Execution Phase

During the execution phase only four of the planned five stages were placed due to the horizontal length of the well being less than originally envisaged due to drilling difficulties, with total depth being called early at 5,225 m (17,143 ft). These four stages were placed in the reservoir using more than 1 million lb of 16/30 resin-coated intermediate-strength ceramic proppant and more than 3 million l (800,000 gal) of fluid.

The isolation between consecutive stages was achieved using soluble fiber-enhanced sand plugs set at the end of each individual treatment.

The whole stimulation operation for the four stages took 18 days. One hydraulic fracture pumped every four and a half days in the Southern North Sea is considered extremely efficient for multistage plug-and-perf treatments, especially when factoring in the interventions required between stages, vessel sailing times and—a North Sea specialty—waiting on weather.

A dedicated purpose-built stimulation vessel also was used. The high level of efficiency achieved was based on Centrica’s previous multistage horizontal well experience and by ensuring good communication and coordination between the rig operations and the stimulation vessel team.

Chemical Tracers
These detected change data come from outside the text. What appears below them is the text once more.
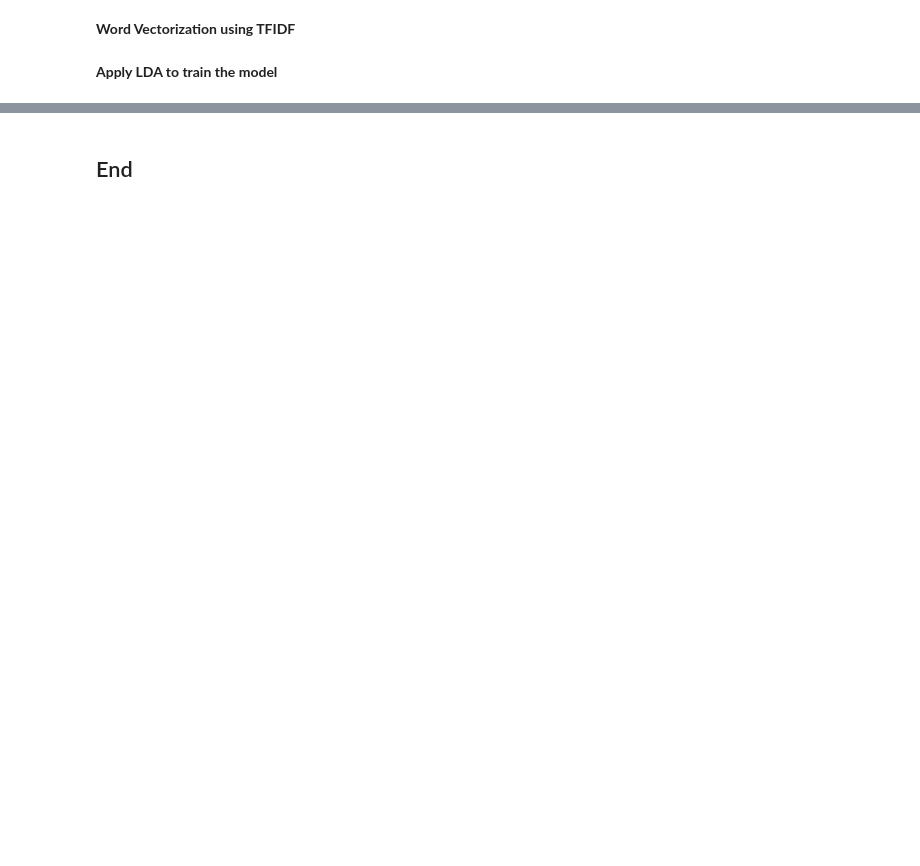
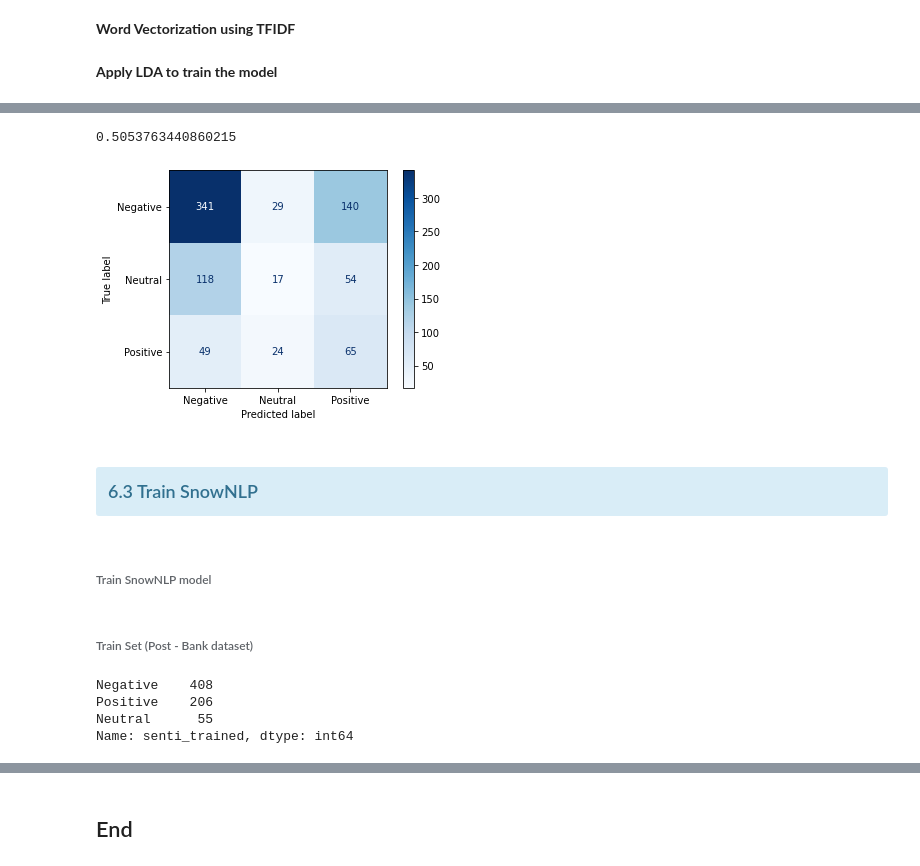
Before and after one commit to cotymcy/Sam-Kwong-Cykes, a Jupyter notebook: FB_Bank_DataCleaning.ipynb, the cells around one changed output, grey strips where cells are left out. Drawn from its saved outputs; the diff is of its cells as text; code cells hidden in the pictures; blank space fills up the shorter version.

```diff
--- a/FB_Bank_DataCleaning.ipynb
+++ b/FB_Bank_DataCleaning.ipynb
@@ -521,0 +693,12 @@ pyLDAvis.save_html(p, f'Test_LDA_TopicModelling/LDA_{bank_abbev}_{dt_now}.html')
+# %%
+subset_all = pd.concat([train_all, test_all], ignore_index=True)
+# %%
+y_true = subset_all.sentiment.values
+y_pred = subset_all.senti_pretrain.values
+
+evaluation_NLP(y_true, y_pred)
+# %% [output]
+0.5053763440860215
+[figure, added]
+# %% [markdown]
+### <div class="alert alert-block alert-info"> 6.3 Train SnowNLP </div>
@@ -521,0 +721,2 @@ pyLDAvis.save_html(p, f'Test_LDA_TopicModelling/LDA_{bank_abbev}_{dt_now}.html')
+# %% [markdown]
+###### Train SnowNLP model
@@ -521,0 +736,12 @@ pyLDAvis.save_html(p, f'Test_LDA_TopicModelling/LDA_{bank_abbev}_{dt_now}.html')
+# %% [markdown]
+###### Train Set (Post - Bank dataset)
+# %%
+train_all['senti_trained'] = train_all.message.apply(lambda x: SnowNLP(x).sentiments)
+train_all['senti_trained'] = train_all['senti_trained'].apply(senti)
+
+train_all.senti_trained.value_counts()
+# %% [output]
+Negative    408
+Positive    206
+Neutral      55
+Name: senti_trained, dtype: int64
```
Also changed, not shown: parts of 149 cells of this notebook, 2 other files.
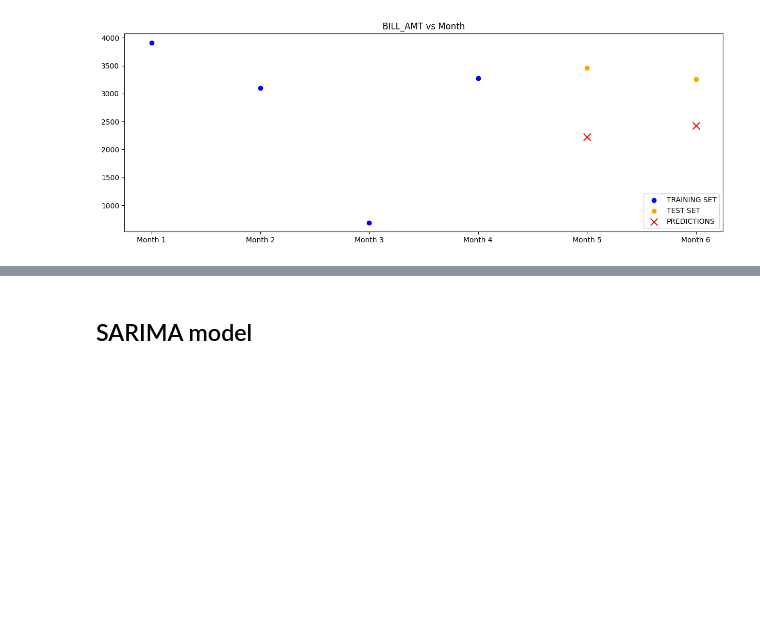
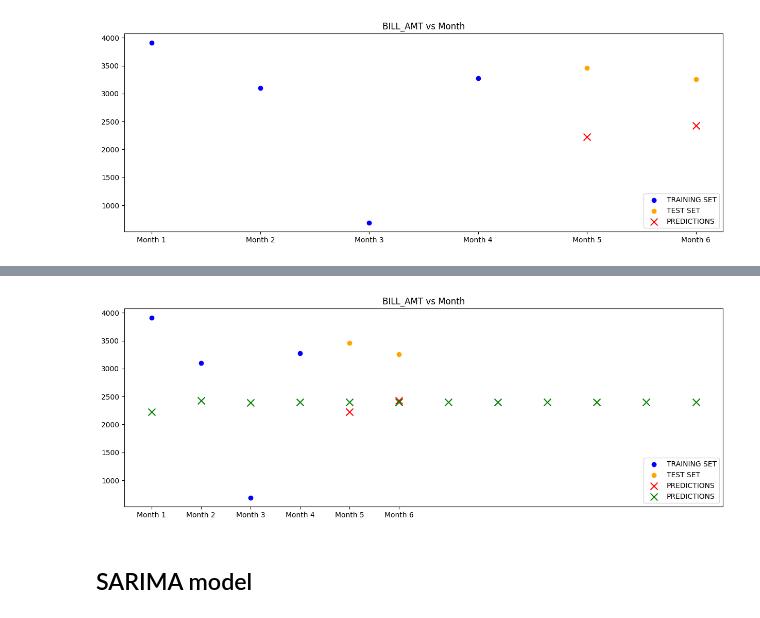
Before and after one commit to Generickle/credit-card-forecasting, a Jupyter notebook: CreditCardForecasting.ipynb, the cells around one changed output, grey strips where cells are left out. Drawn from its saved outputs; the diff is of its cells as text; code cells hidden in the pictures; blank space fills up the shorter version.

```diff
--- a/CreditCardForecasting.ipynb
+++ b/CreditCardForecasting.ipynb
@@ -265,0 +283,4 @@ data_test_indexed = data_test.set_index("Month")
+# %%
+uci_cc_data_test_indexed = uci_cc_data_test.set_index("Month")
+
+uci_cc_data_test_indexed
@@ -368,3 +595,8 @@ plt.legend(loc='lower right',)
 plt.show()
 # %% [output]
 [figure]
+# %%
+# Predict the BILL_AMT for month 7 to month 12
+uci_cc_arima_future_forecast = uci_cc_arima_model_fit.forecast(steps = len(uci_cc_data_future))
+
+uci_cc_arima_future_forecast
@@ -371,3 +633,46 @@ plt.show()
+# %%
+# Plot
+plt.figure(figsize=(15, 5))
+
+plt.scatter(
+    uci_cc_data_train["Month_Num"],
+    uci_cc_data_train["BILL_AMT"],
+    label = "TRAINING SET",
+    color = 'blue'
+)
+
+plt.scatter(
+    uci_cc_data_test["Month_Num"],
+    uci_cc_data_test["BILL_AMT"],
+    label="TEST SET",
+    color='orange'
+)
+
+plt.scatter(
+    uci_cc_data_test["Month_Num"],
+    uci_cc_arima_forecast,
+    label = "PREDICTIONS",
+    color = 'red',
+    marker = 'x',
+    s = 100
+)
+
+plt.scatter(
+    uci_cc_data_future["Month_Num"],
+    uci_cc_arima_future_forecast,
+    label = "PREDICTIONS",
+    color = 'green',
+    marker = 'x',
+    s = 100
+)
+
+# Set x-axis labels to months
+plt.xticks(list(uci_cc_month_mapping.values()), list(uci_cc_month_mapping.keys()))
+plt.title("BILL_AMT vs Month")
+plt.legend(loc = 'lower right',)
+plt.show()
+# %% [output]
+[figure, added]
 # %% [markdown]
 ## SARIMA model
 # %%
```
Also changed, not shown: parts of 46 cells of this notebook.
To evaluate the cleanout efficiency of the fracks, chemical tracers were used for each treatment, with two tracers used for every stage, one in the pad and one in the slurry stage. A rigorous sampling schedule saw a total of 29 samples taken during the cleanup phase of the well. These showed good breaking of the frack fluid, with a higher volume of tracer recovered as expected from the slurry stages than from the pad.

A rig-based cleanup and well test saw minimal amounts of proppant produced during the test phase, which gave Centrica confidence in the resin coating curing process with the high drawdowns applied to the well. The cleanup also showed the deliverability of the well exceeded expectations, flowing on a constrained choke setting at about 1.3 MMcm/d (45 MMcf/d).

First Production

The Kew Field began first production in January 2014 and is flowing via a 3-km 6-in. flexible pipeline to the Chiswick unmanned platform facility, where the produced fluid is routed to the proppant removal facilities before commingling with the Chiswick fluids and flowing onward a distance of 18 km (11 miles) to the J6-A Markham platform in the Dutch sector.

The operational execution of hydraulic fracturing in subsea wells is always a challenging undertaking, the paper concluded. “The lack of data for hydraulic fracturing design was overcome through extensive diagnostic injection schedules, and all the four stages planned were successful and are contributing to the production of the well, as observed from the chemical tracer analysis and the excellent production results to date,” it stated.

The well continues to surpass Centrica’s expectations, delivering and producing at a healthy rate up to the present day.

Acknowledgment: Excerpts from this article have been taken from SPE paper 170852.